The building may be healthier as well. Using wood in the built environment may reduce occupants’ blood pressure and stress levels, a unique benefit of biophilic—or nature-loving—design, according to Jie Yin and co-authors.

Building codes are evolving to include mass timber

Most U.S. building codes currently don’t allow wood construction of buildings more than six stories. But due to extensive testing, that’s already changing, Coats said. Recent revisions to the International Code Council International Building Code (IBC) allow for a dramatic increase in wood building height, mainly due to CLT. Researchers in engineering and materials conducted extensive testing to show that the material meets the same loads, seismic and gravity requirements required for materials like steel and concrete.

In the new model code for 2021, the height of mass timber buildings will increase dramatically from six stories to 18 stories and from 80 feet to 270 feet above grade at the top. That means even high-rise buildings can now be mass timber. Coats notes that some jurisdictions have already legally adopted the code—including Oregon, Washington, Utah, Denver and British Columbia—as this American Wood Council code adoption map shows. That explains why Vancouver already boasts the 18-story Brock Commons residence hall, whose construction is shown here in a time-lapse video.

‘Every time people go into my buildings that are wood, I notice that they react completely differently. I’ve never seen anybody walk into one of my buildings and hug a steel or concrete column, but I’ve actually seen that happen in a wood building.’

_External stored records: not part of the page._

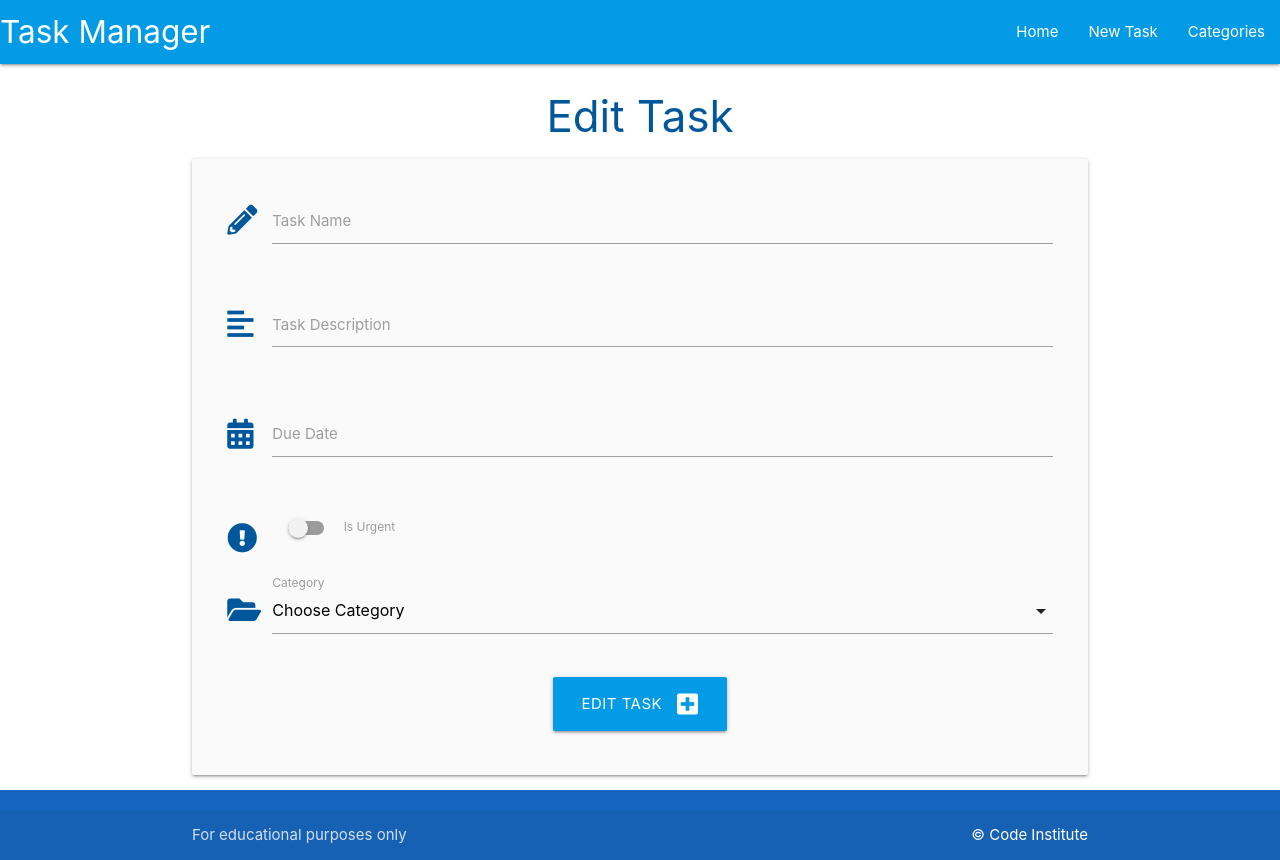
After one commit to SeanHub2021/Database-Walkthrough2, a Flask app: template taskmanager/templates/edit_task.html in a window 1280 px wide. The commit adds this page. Run offline with Flask 3, Linux system fonts and the light colour scheme; the template is opened without the code that fills it, so the values that code supplies are empty.

Commit message:
add edit task

```diff
--- a/taskmanager/static/js/script.js
+++ b/taskmanager/static/js/script.js
@@ -16,7 +16,7 @@ document.addEventListener("DOMContentLoaded", function() {
   M.FormSelect.init(selects);
 
   // collapsible initialization
-  let collapsibles = document.querySelectorAll('.collapsible');
+  let collapsibles = document.querySelectorAll(".collapsible");
   M.Collapsible.init(collapsibles);
 
 });
--- /dev/null
+++ b/taskmanager/templates/edit_task.html
@@ -0,0 +1,81 @@
+{% extends "base.html" %}
+{% block content %}
+
+<h3 class="light-blue-text text-darken-4 center-align">Edit Task</h3>
+
+<div class="row card-panel grey lighten-5">
+    <form class="col s12" method="POST" action="{{ url_for('edit_task', task_id=task.id) }}">
+        <!-- task name -->
+        <div class="row">
+            <div class="input-field col s12">
+                <i class="fas fa-pencil-alt prefix light-blue-text text-darken-4"></i>
+                <input id="task_name" name="task_name" value="{{ task.task_name }}" minlength="5" maxlength="50"
+                    type="text" class="validate" required>
+                <label for="task_name">Task Name</label>
+            </div>
+        </div>
+        <!-- task description -->
+        <div class="row">
+            <div class="input-field col s12">
+                <i class="fas fa-align-left prefix light-blue-text text-darken-4"></i>
+                <textarea id="task_description" name="task_description" minlength="5" maxlength="200"
+                    type="text" class="materialize-textarea validate" required>
+                    {{- task.task_description -}}
+                </textarea>
+                <label for="task_description">Task Description</label>
+            </div>
+        </div>
+        <!-- due date -->
+        <div class="row">
+            <div class="input-field col s12">
+                <i class="fas fa-calendar-alt prefix light-blue-text text-darken-4"></i>
+                <input id="due_date" name="due_date" type="text" value="{{ task.due_date.strftime('%d %B, %Y') }}" class="datepicker validate" required>
+                <label for="due_date">Due Date</label>
+            </div>
+        </div>
+        <!-- is urgent -->
+        <div class="row">
+            <div class="input-field col s12">
+                <div class="switch">
+                    <i class="fas fa-exclamation-circle prefix light-blue-text text-darken-4"></i>
+                    <label for="is_urgent">
+                        {% if task.is_urgent == True %}
+                            <input id="is_urgent" name="is_urgent" type="checkbox">
+                        {% else %}
+                            <input id="is_urgent" name="is_urgent" type="checkbox">
+                        {% endif %}
+                        <span class="lever"></span>
+                        Is Urgent
+                    </label>
+                </div>
+            </div>
+        </div>
+        <!-- category id -->
+        <div class="row">
+            <div class="input-field col s12">
+                <i class="fas fa-folder-open prefix light-blue-text text-darken-4"></i>
+                <select id="category_id" name="category_id" class="validate" required>
+                    <option value="" disabled>Choose Category</option>
+                    {% for category in categories %}
+                        {% if category == task.category %}
+                            <option value="{{ category.id }}" selected>{{ category.category_name }}</option>
+                        {% else %}
+                            <option value="{{ category.id }}">{{ category.category_name }}</option>
+                        {% endif %}
+                    {% endfor %}
+                </select>
+                <label for="category_id">Category</label>
+            </div>
+        </div>
+        <!-- submit button -->
+        <div class="row">
+            <div class="col s12 center-align">
+                <button type="submit" class="btn-large light-blue darken-1">
+                    Edit Task <i class="fas fa-plus-square right"></i>
+                </button>
+            </div>
+        </div>
+    </form>
+</div>
+
+{% endblock %}
--- a/taskmanager/templates/tasks.html
+++ b/taskmanager/templates/tasks.html
@@ -21,9 +21,13 @@
             {% if task.is_urgent == True %}
                 <i class="fas fa-exclamation-circle light-blue-text text-lighten-2"></i>
             {% endif %}
+        </div>
         <div class="collapsible-body">
-            <strong>{{ task.category}}</strong>
+            <strong>{{ task.category }}</strong>
             <p>{{ task.task_description }}</p>
+            <p>
+                <a href="{{ url_for('edit_task', task_id=task.id) }}" class="btn green accent-4">Edit</a>
+            </p>
         </div>
     </li>
     {% endfor %}
```
Also changed, not shown: taskmanager/routes.py (+16 -1 lines).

Unsurprisingly, given that mass timber does consist of combustible materials, fire resistance is a critical factor. But just as a whole log chars in a fire, slowing the burning process, so does mass timber. Charring helps maintain the structural integrity of the product, even when it’s exposed to direct flame and intense heat. In fact, tests show that CLT meets at least a two-hour fire resistance rating.

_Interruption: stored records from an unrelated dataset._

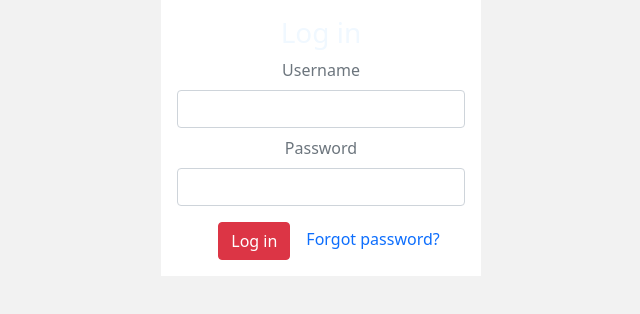
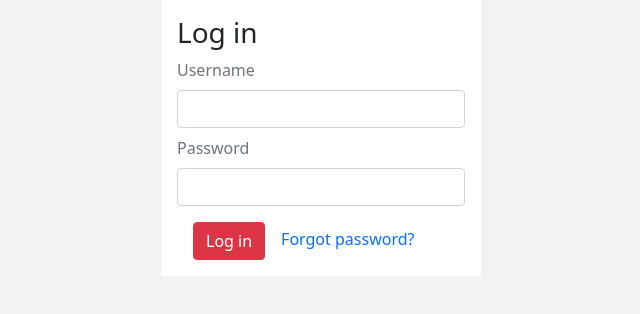
Before and after one commit to baolongt/frontend-asset-manager, a React (Create React App) app: page /login in a window 1280 px wide. Shown: the top 314 px of the page, without its empty margins (319-959 px from the left). Built offline with nearby package versions, Linux system fonts and the light colour scheme.

Commit message:
update App UI

```diff
--- a/src/App.js
+++ b/src/App.js
@@ -3,11 +3,10 @@ import { getLogin } from "./api/getLogin";
 import ChangePass from "./components/ChangePassword";
 import Login from "./pages/Login/Login";
 import Register from "./pages/Register/Register";
-import "./App.css"
 import Home from "./Home/Home";
 function App() {
 	return (
-		<div className="App">
+		<div>
 			<Route path="/login" component={Login} />
 			<Route path="/register" component={Register} />
 			<Route path="/authenticate/changePass" component={ChangePass}/>
--- a/src/components/Header.js
+++ b/src/components/Header.js
@@ -12,10 +12,10 @@ const Header = () => {
                 <Navbar.Collapse className="justify-content-end">
                     <Navbar.Text>
                         <NavDropdown className="fs-5" title="Nguyen"  id="basic-nav-dropdown">
-                            <NavDropdown.Item href="#action/3.1">
+                            <NavDropdown.Item href="#action/changePass">
                                 <ChangePass></ChangePass>
                             </NavDropdown.Item>
-                            <NavDropdown.Item href="#action/3.2" >
+                            <NavDropdown.Item href="#action/logout" >
                                 <Logout></Logout>
                             </NavDropdown.Item>
                         </NavDropdown>
```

Still, for certain applications, mass timber requires another step.

“The ICC determined the heights for mass timber buildings based on protecting the wood with multiple layers of gypsum, a non-combustible material,” Coats said. “The fire and contents will burn themselves out and not significantly impact the structure.” In addition, sprinkler systems must be redundant, and builders must take measures to ensure fire safety during construction itself.

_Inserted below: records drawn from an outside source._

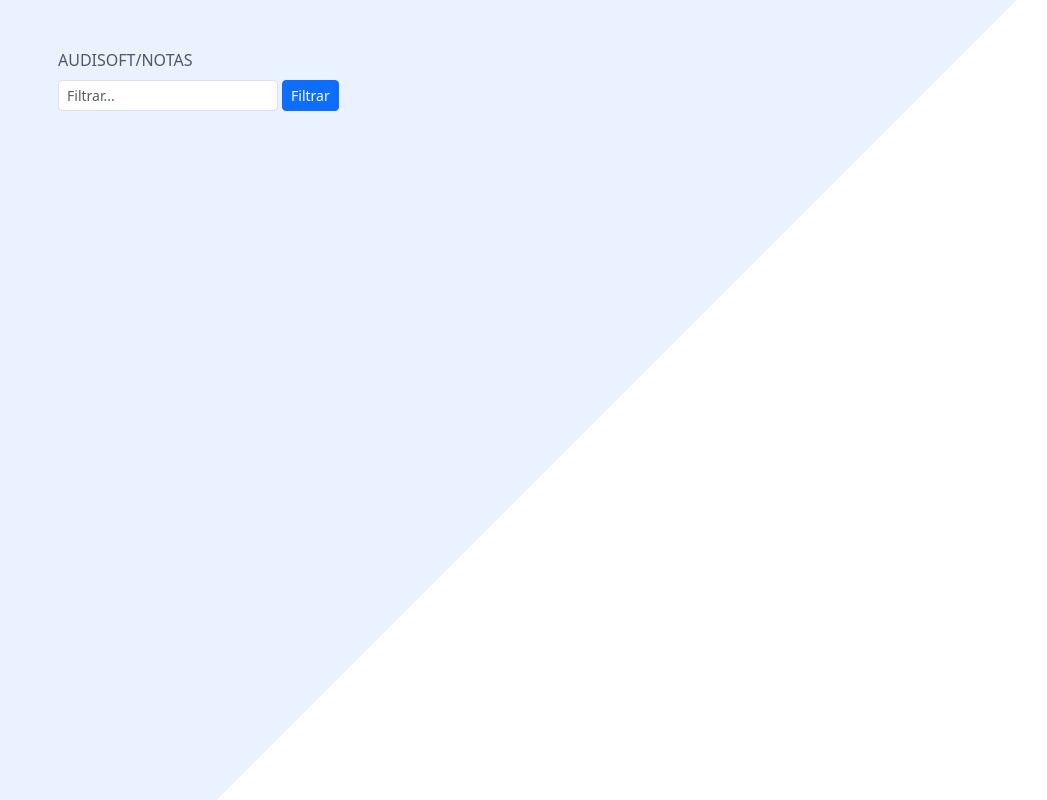
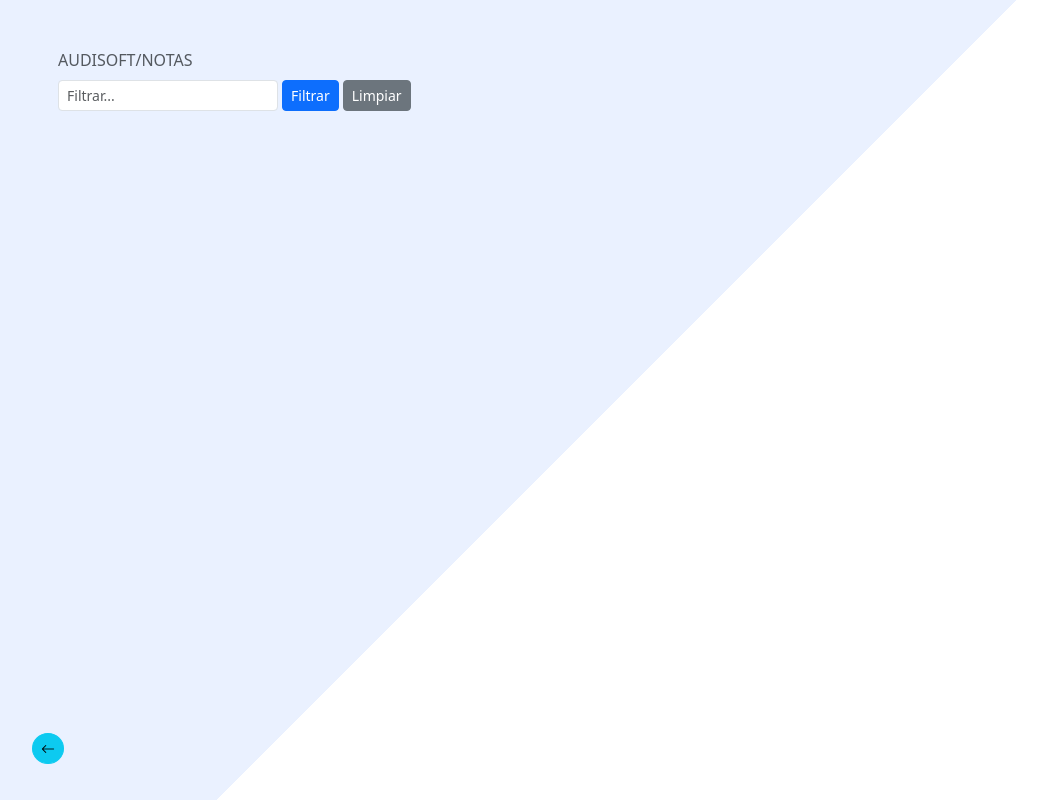
Before and after one commit to JhonnFy/AngularNetAppi, an Angular app in the folder FrontAngularNetAppi/: page /notas in a window 1280 px wide. Shown: the whole page, without its empty margins (24-1071 px from the left). Built offline with nearby package versions, Linux system fonts and the light colour scheme; no server answers.

Commit message:
[Front Notas V2].[notas.ts]

```diff
--- a/FrontAngularNetAppi/src/app/nota/nota.html
+++ b/FrontAngularNetAppi/src/app/nota/nota.html
@@ -7,9 +7,22 @@
       <div class="d-flex gap-1">
         <input type="text" class="form-control form-control-sm" placeholder="Filtrar...">
         <button class="btn btn-sm btn-primary" (click)="aplicarFiltro()">Filtrar</button>
-        <!-- //<button class="btn btn-sm btn-secondary" (click)="limpiarFiltro()">Limpiar</button> -->
+        <button class="btn btn-sm btn-secondary" (click)="limpiarFiltro()">Limpiar</button>
       </div>
     </div>
   </div>
 
+
+  <!-- Contenedor de botones fijo al bottom -->
+  <div class="d-flex justify-content-between align-items-center p-3"
+       style="position: fixed; bottom: 20px; left: 0; right: 0; max-width: 1200px; margin: 0 auto; background: transparent;">
+
+    <!-- Botón de retorno -->
+    <button class="btn btn-sm btn-info rounded-circle" [routerLink]="['/dashboard']" title="Volver al dashboard">
+        <i class="bi bi-arrow-left"></i>
+    </button>
+  </div>
+
+
+
 </div>
--- a/FrontAngularNetAppi/src/app/nota/nota.ts
+++ b/FrontAngularNetAppi/src/app/nota/nota.ts
@@ -3,7 +3,7 @@ import { CommonModule } from '@angular/common';
 import { FormsModule } from '@angular/forms';
 import { HttpClient } from '@angular/common/http';
 import { NotaService, Nota } from '../nota/services/services';
-import { Router, RouterLink } from '@angular/router';
+import { Router, RouterModule } from '@angular/router'; // <- RouterModule
 import { Observable } from 'rxjs';
 import Swal from 'sweetalert2';
 
@@ -11,14 +11,20 @@ import Swal from 'sweetalert2';
   selector: 'app-nota',
   templateUrl: './nota.html',
   styleUrls: ['./nota.scss'],
-  standalone: true
+  standalone: true,
+  imports: [
+    CommonModule,
+    FormsModule,
+    RouterModule
+  ]
 })
-export class NotaComponent {
+export class NotaComponent implements OnInit {
     notas: Nota[] = [];
     paginaActual = 1;
     registrosPorPagina = 7;
     filaEditandoId: number | null = null;
     nombreEditado: string = '';
+    filtro: string = '';
 
     constructor(
       private notaservice: NotaService,
@@ -27,7 +33,7 @@ export class NotaComponent {
     ) {}
 
     ngOnInit() {
-
+      this.cargarNotas();
     }
 
     cargarNotas() {
@@ -36,7 +42,6 @@ export class NotaComponent {
       }, (err) => console.error('Error cargando notas', err));
     }
 
-  filtro: string = '';
     aplicarFiltro() {
       if(!this.filtro){
         this.cargarNotas();
@@ -44,9 +49,9 @@ export class NotaComponent {
       }
 
       const id = +this.filtro;
-    this.notaservice.getNotaPorId(+this.filtro).subscribe({
+      this.notaservice.getNotaPorId(id).subscribe({
         next: (nota: Nota) => {
-      this.notas = this.notas ? [nota] : [];
+          this.notas = nota ? [nota] : [];
           this.paginaActual = 1;
         },
         error: (err) => {
@@ -56,9 +61,9 @@ export class NotaComponent {
       });
     }
 
-
-
-
-
-
+    limpiarFiltro() {
+      this.filtro = '';
+      this.paginaActual = 1;
+      this.cargarNotas();
     }
+}
```
Lines whose indentation alone changed are shown as unchanged.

The forest of mass timber buildings keeps growing

The “North American Mass Timber State of the Industry Report” predicts that, from now until 2034, the number of mass timber buildings will double every year. By then, the North American building industry will store more carbon than it creates.

In 2019, for example, approximately 78 mass timber buildings were constructed in the United States, encompassing 4 million square feet of space.

One factor driving the high profile of mass timber buildings is their popularity with high-tech companies. Google, Facebook, Microsoft and Amazon are all “taking a hard look at mass timber and like what they see,” Didier said. In fact, Microsoft just completed the largest horizontal mass timber structure in North America as an addition to the company’s Mountain View, California, campus.

As new structures demonstrate the perceived vertical, horizontal and aesthetic limits, mass timber is seizing the imaginations of builders worldwide. Wood may have been around for 10,000 years as a building material, but the innovative mass timber products available today are empowering its use for structures in ways never possible.